What to produce: Pull out each line of the records holding the string "changed".

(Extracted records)
******************************

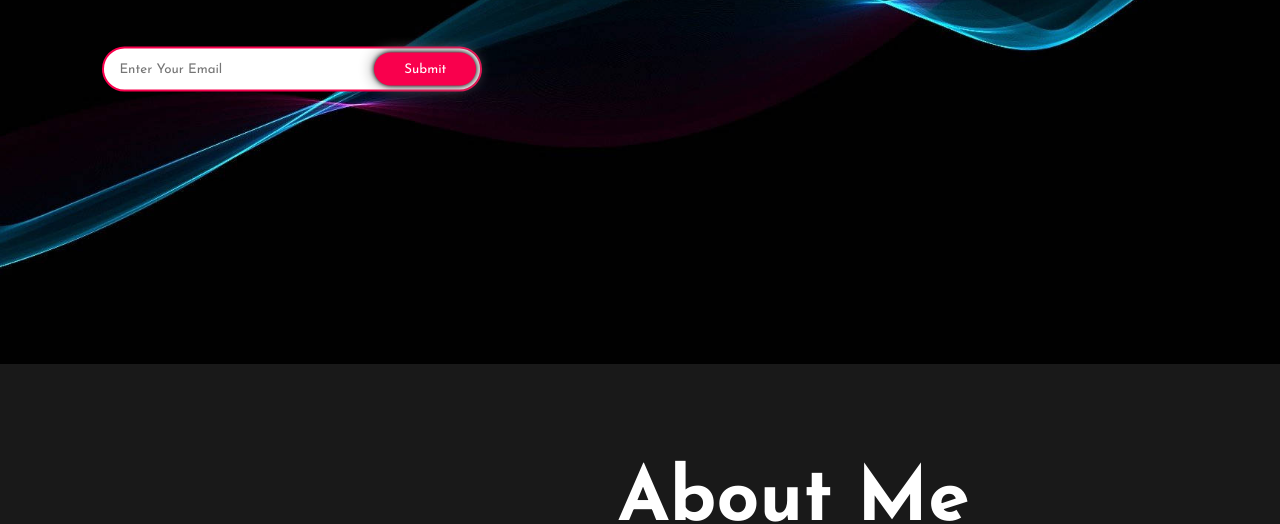
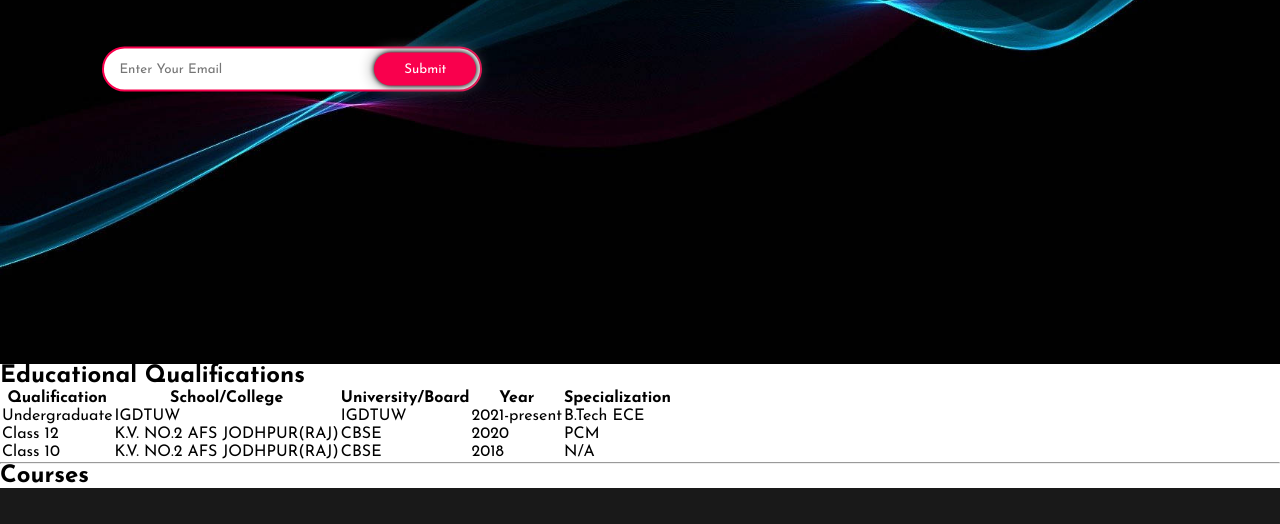
Before and after one commit to tanisha083/portfolio, a plain HTML site: page index.html in a window 1280 px wide. Shown: the part 436-960 px from the top of the page. Drawn offline with Linux system fonts and the light colour scheme.

Commit message:
fixing git

```diff
--- a/index.html
+++ b/index.html
@@ -38,6 +38,39 @@
 			</div>
 		</div>
 	</div>
+	<h2>Educational Qualifications</h2>
+    <table class="center">
+        <tr>
+            <th>Qualification</th>
+            <th>School/College</th>
+            <th>University/Board</th>
+            <th>Year</th>
+            <th>Specialization</th>
+        </tr>
+        <tr>
+            <td>Undergraduate</td>
+            <td>IGDTUW</td>
+            <td>IGDTUW</td>
+            <td>2021-present</td>
+            <td>B.Tech ECE</td>
+        </tr>
+        <tr>
+            <td>Class 12</td>
+            <td>K.V. NO.2 AFS JODHPUR(RAJ)</td>
+            <td>CBSE</td>
+            <td>2020</td>
+            <td>PCM</td>
+        </tr>
+        <tr>
+            <td>Class 10</td>
+            <td>K.V. NO.2 AFS JODHPUR(RAJ)</td>
+            <td>CBSE</td>
+            <td>2018</td>
+            <td>N/A</td>
+        </tr>
+    </table>
+    <hr>
+    <h2>Courses</h2>
 
 	<!----About section start---->
 	<section class="about">
@@ -104,11 +137,7 @@
 			<a href="#"><i class="fab fa-instagram"></i></a>
 			<a href="#"><i class="fab fa-dribbble"></i></a>
 		</div>
-		<div class="card">
-			<div class="card-body">
-			  This is some text within a card body.vdhjeghfgbfhjghgghdfgdhdgjvhjvhkhgjh
-			</div>
-		  </div>
+
 
 	</footer>
 </body>
```
Also changed, not shown: 1 other file.
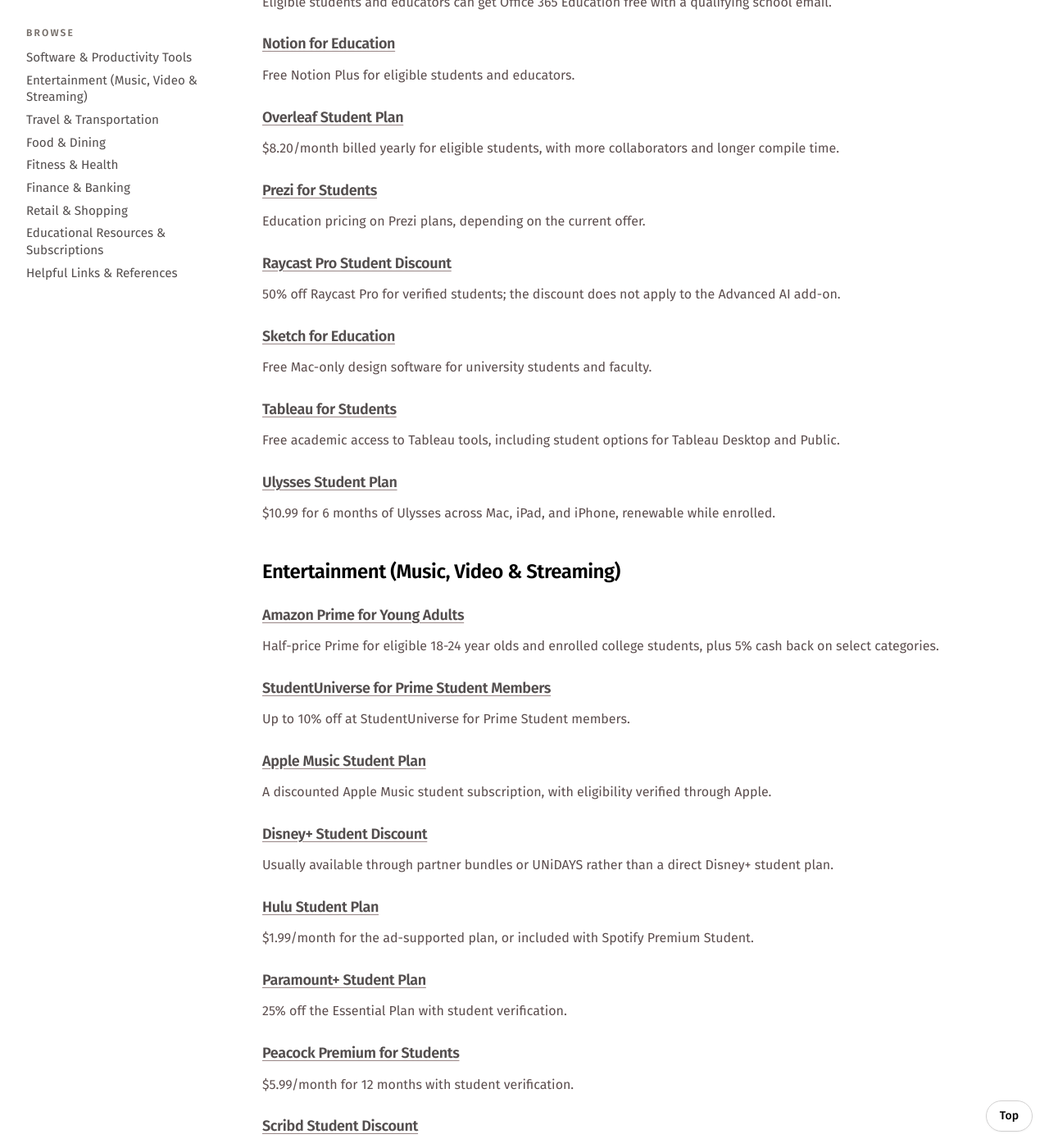
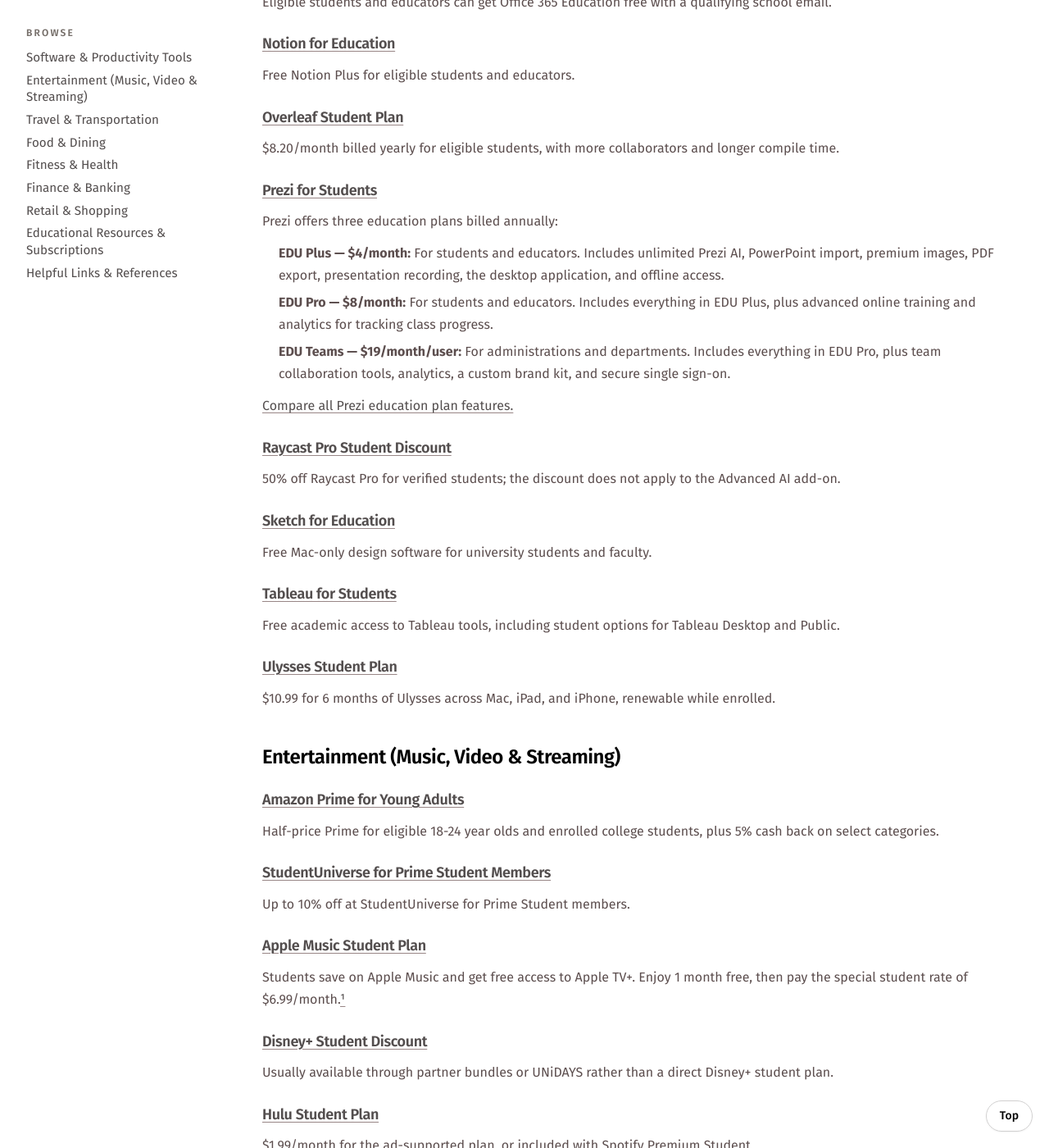
Before and after one commit to sdhutchins/awesome-edu-perks, a Jekyll site: the page built from index.md, in a window 1280 px wide and 1400 px high, scrolled down 1261 px. Shown: the whole window at 82% size. Built offline with Jekyll 4.4.1, drawn with Linux system fonts in a browser that asks for light colours; nearby versions of some CDN libraries.

Commit message:
Update Prezi education plans and Apple Music student subscription details in index and README files.

```diff
--- a/index.md
+++ b/index.md
@@ -71,7 +71,13 @@ $8.20/month billed yearly for eligible students, with more collaborators and lon
 
 ### [Prezi for Students](https://prezi.com/gts/pricing/)
 
-Education pricing on Prezi plans, depending on the current offer.
+Prezi offers three education plans billed annually:
+
+- **EDU Plus — $4/month:** For students and educators. Includes unlimited Prezi AI, PowerPoint import, premium images, PDF export, presentation recording, the desktop application, and offline access.
+- **EDU Pro — $8/month:** For students and educators. Includes everything in EDU Plus, plus advanced online training and analytics for tracking class progress.
+- **EDU Teams — $19/month/user:** For administrations and departments. Includes everything in EDU Pro, plus team collaboration tools, analytics, a custom brand kit, and secure single sign-on.
+
+[Compare all Prezi education plan features.](https://prezi.com/gts/pricing/#feature-matrices)
 
 ### [Raycast Pro Student Discount](https://www.raycast.com/)
 
@@ -99,9 +105,9 @@ Half-price Prime for eligible 18-24 year olds and enrolled college students, plu
 
 Up to 10% off at StudentUniverse for Prime Student members.
 
-### [Apple Music Student Plan](https://support.apple.com/en-us/106008)
+### [Apple Music Student Plan](https://offers.applemusic.apple/student-offer)
 
-A discounted Apple Music student subscription, with eligibility verified through Apple.
+Students save on Apple Music and get free access to Apple TV+. Enjoy 1 month free, then pay the special student rate of $6.99/month.[¹](https://offers.applemusic.apple/student-offer#footnote-1)
 
 ### [Disney+ Student Discount](https://www.myunidays.com/US/en-US)
 
```
Also changed, not shown: README.md.
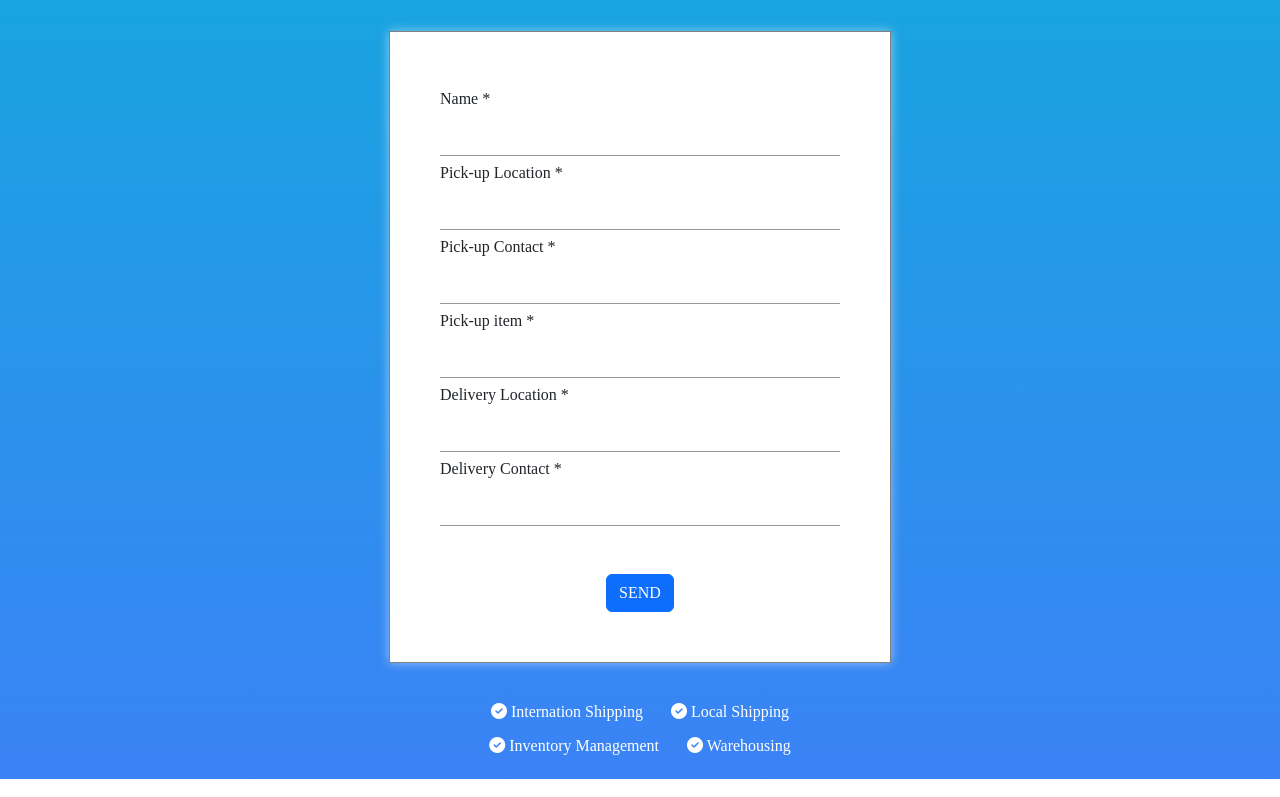
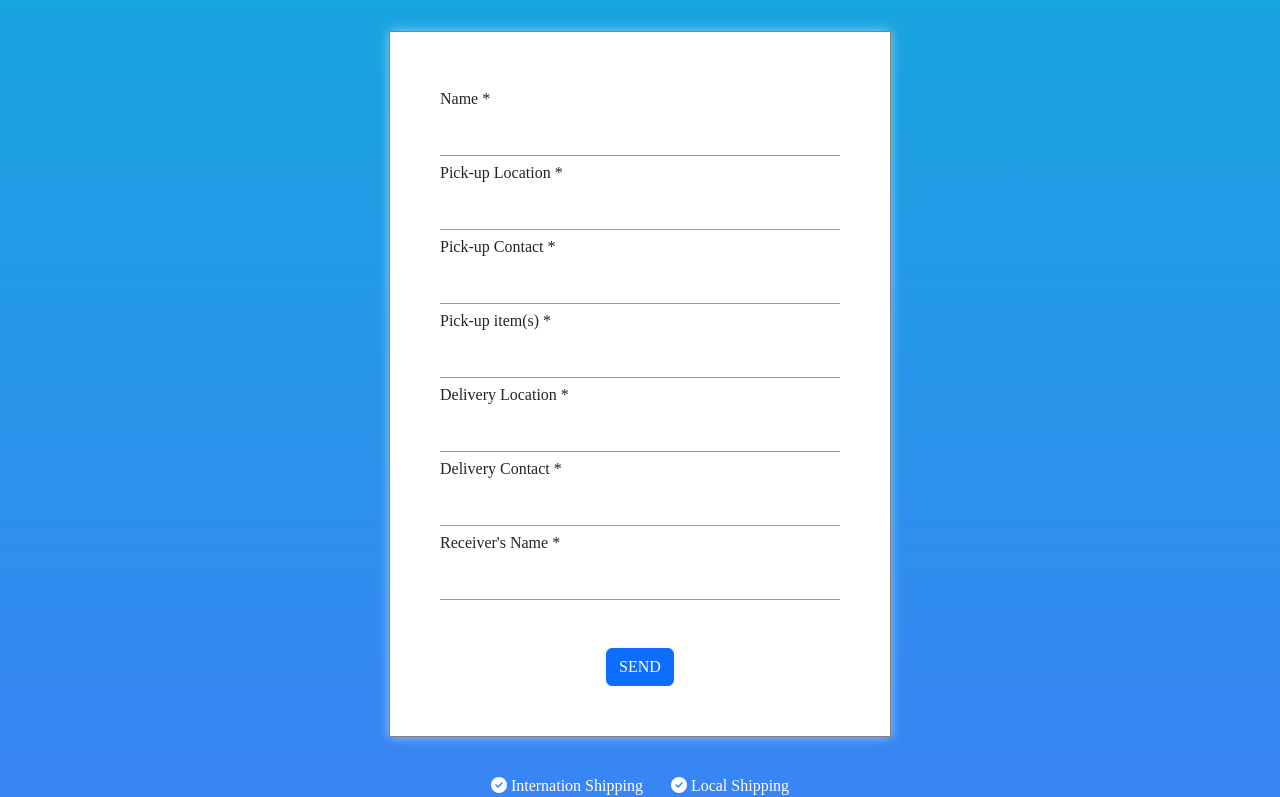
Before and after one commit to Israelite10/T-mobile_logistics, a plain HTML site: page index.html in a window 1280 px wide. Shown: the part 430-1227 px from the top of the page. Drawn offline with Linux system fonts and the light colour scheme.

Commit message:
adjusted

```diff
--- a/index.html
+++ b/index.html
@@ -88,7 +88,7 @@
             required
           />
 
-          <label for="pick-up-item">Pick-up item *</label>
+          <label for="pick-up-item">Pick-up item(s) *</label>
           <input type="text" id="pick-up-item" name="pick-up-item" required />
 
           <label for="delivery-location">Delivery Location *</label>
@@ -104,6 +104,14 @@
             type="text"
             id="delivery-contact"
             name="delivery-contact"
+            required
+          />
+
+          <label for="Receiver's Name">Receiver's Name *</label>
+          <input
+            type="text"
+            id="Receiver's Name"
+            name="Receiver's Name"
             required
           />
 
--- a/index.js
+++ b/index.js
@@ -23,7 +23,10 @@ document.getElementById('contact-form').addEventListener('submit', function(even
 
     Delivery Location: ${decodeURIComponent(deliveryLocation)}
 
-    Delivery Contact: ${decodeURIComponent(deliveryContact)}`.trim();
+    Delivery Contact: ${decodeURIComponent(deliveryContact)}
+
+   Receiver's Name: ${decodeURIComponent(deliveryLocation)}`.trim();
+
 
     // Construct the WhatsApp URL with the encoded message
     const phoneNumber = '2348167275662'; // Replace with your phone number in international format
```
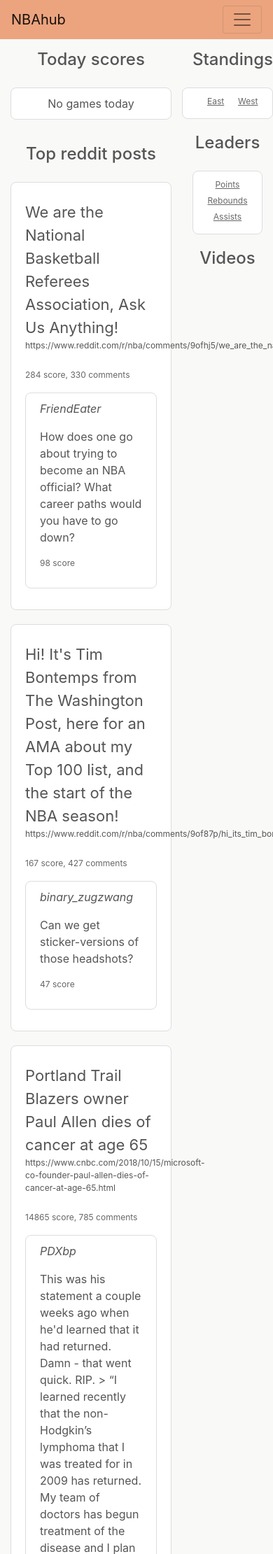
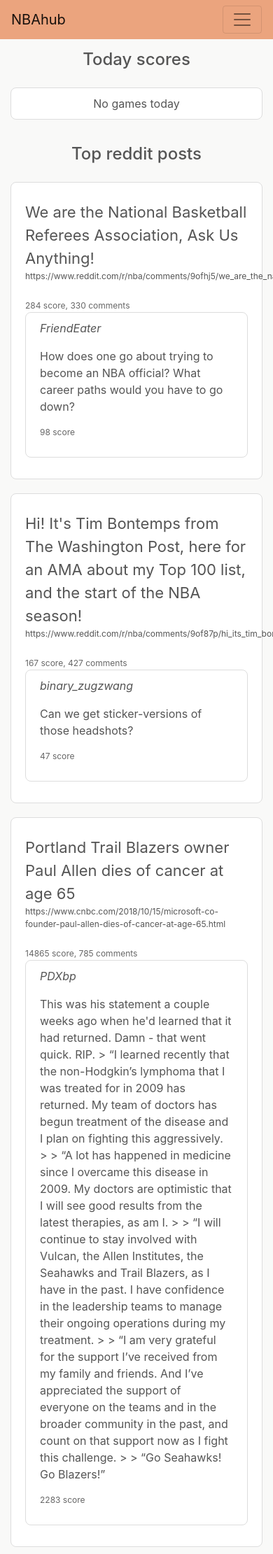
Before and after one commit to kotlyarchuks/nba_project, a Django app: template games/templates/games/index.html in a window 390 px wide; the page is wider, and only the part inside the window is pictured. Shown: the top 2221 px of that part at 70% size. Run offline with Django 3.2, Linux system fonts and the light colour scheme; the template is opened without the code that fills it: values that come from a table or form of the project are taken from there, others are empty; data comes from the database, SQL or seed files in the repository; some libraries are stand-ins or nearby versions.

Commit message:
Mobile version

```diff
--- a/games/templates/games/index.html
+++ b/games/templates/games/index.html
@@ -1,6 +1,6 @@
 {% extends 'games/base.html' %}
 {% block 'content' %}
-<div class="col-8 main-content">
+<div class="col-md-8 col-sm-12 main-content">
     <div class="today-scores">
         <h4 class="header">Today scores</h4>
         {% if data %}
@@ -59,8 +59,7 @@
         <div class="reddit-posts__list">
             {% for post in posts %}
             <div class="content-section">
-                <p>
-                    <div class="post__title">
+                <div class="post__title mt-3">
                     <a href="https://www.reddit.com{{post.link}}" target="_blank">
                         {{post.title}}
                     </a>
@@ -68,7 +67,6 @@
                 <div class="post__link"><a href="{{post.url}}" target="_blank">{{post.url}}</a></div>
                 <br>
                 <div class="post__info">{{post.score}} score, {{post.comments}} comments</div>
-                </p>
                 <div class="content-section">
                     <p><i>{{post.top_comment.author}}</i></p>
                     <p>{{post.top_comment.text}}</p>
@@ -79,7 +77,7 @@
         </div>
     </div>
 </div>
-<div class="col-4 side-content">
+<div class="col-md-4 col-sm-12 side-content">
     <div class="sidebar-content">
         <h4 class="header">Standings</h4>
         <div class="standings content-section row">
```
Lines whose indentation alone changed are shown as unchanged.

******************************

Written answer:
Also changed, not shown: 1 other file.
Also changed, not shown: README.md.
Lines whose indentation alone changed are shown as unchanged.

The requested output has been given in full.